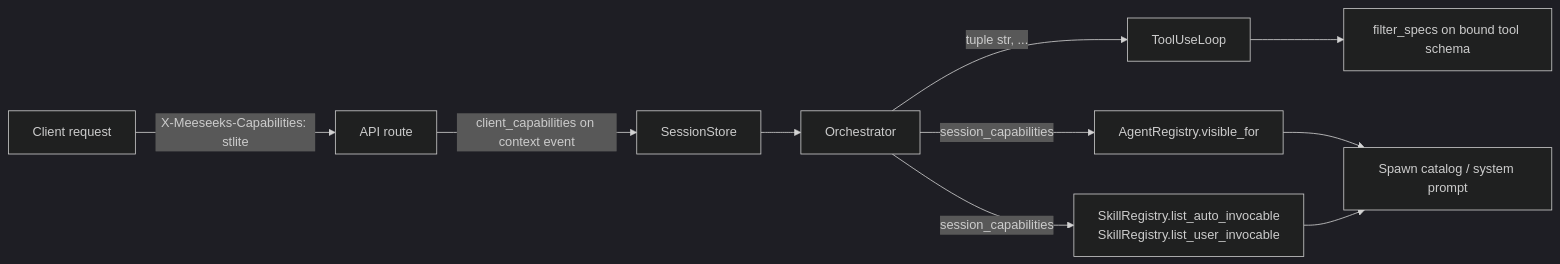
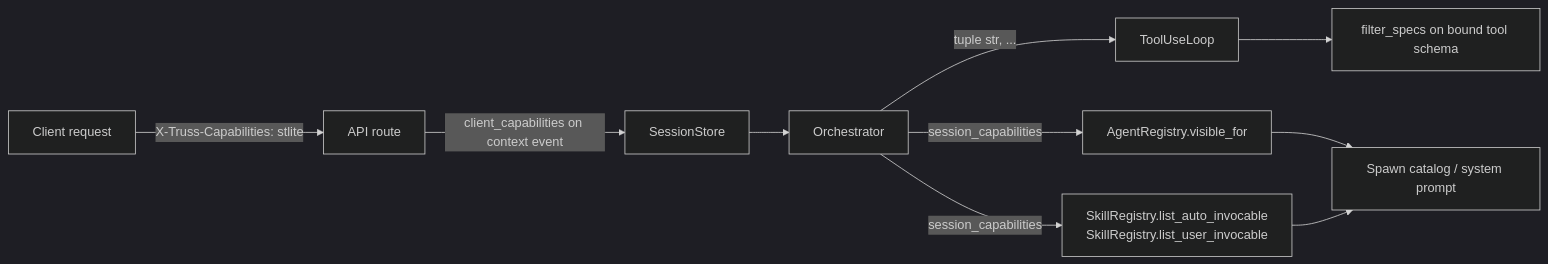
Before and after one commit to bearlike/Assistant: the third of 7 diagrams in main/core-orchestration.md, drawn with Mermaid (dark theme). The commit also changed other lines of this file and 171 other files, not shown here.

````diff
--- a/main/core-orchestration.md
+++ b/main/core-orchestration.md
@@ -122,12 +122,12 @@
 ```mermaid
 flowchart LR
-    A[Client request] -- X-Meeseeks-Capabilities: stlite --> B[API route]
+    A[Client request] -- X-Truss-Capabilities: stlite --> B[API route]
     B -- client_capabilities on context event --> C[SessionStore]
     C --> D[Orchestrator]
     D -- tuple str, ... --> E[ToolUseLoop]
     D -- session_capabilities --> F[AgentRegistry.visible_for]
     D -- session_capabilities --> G[SkillRegistry.list_auto_invocable<br/>SkillRegistry.list_user_invocable]
     F --> H[Spawn catalog / system prompt]
     G --> H
     E --> I[filter_specs on bound tool schema]
 ```
````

————

* [The problem] Copy each line of the material where "main" is found.

* [Your response]
Before and after one commit to bearlike/Assistant: the third of 7 diagrams in main/core-orchestration.md, drawn with Mermaid (dark theme). The commit also changed other lines of this file and 171 other files, not shown here.
--- a/main/core-orchestration.md
+++ b/main/core-orchestration.md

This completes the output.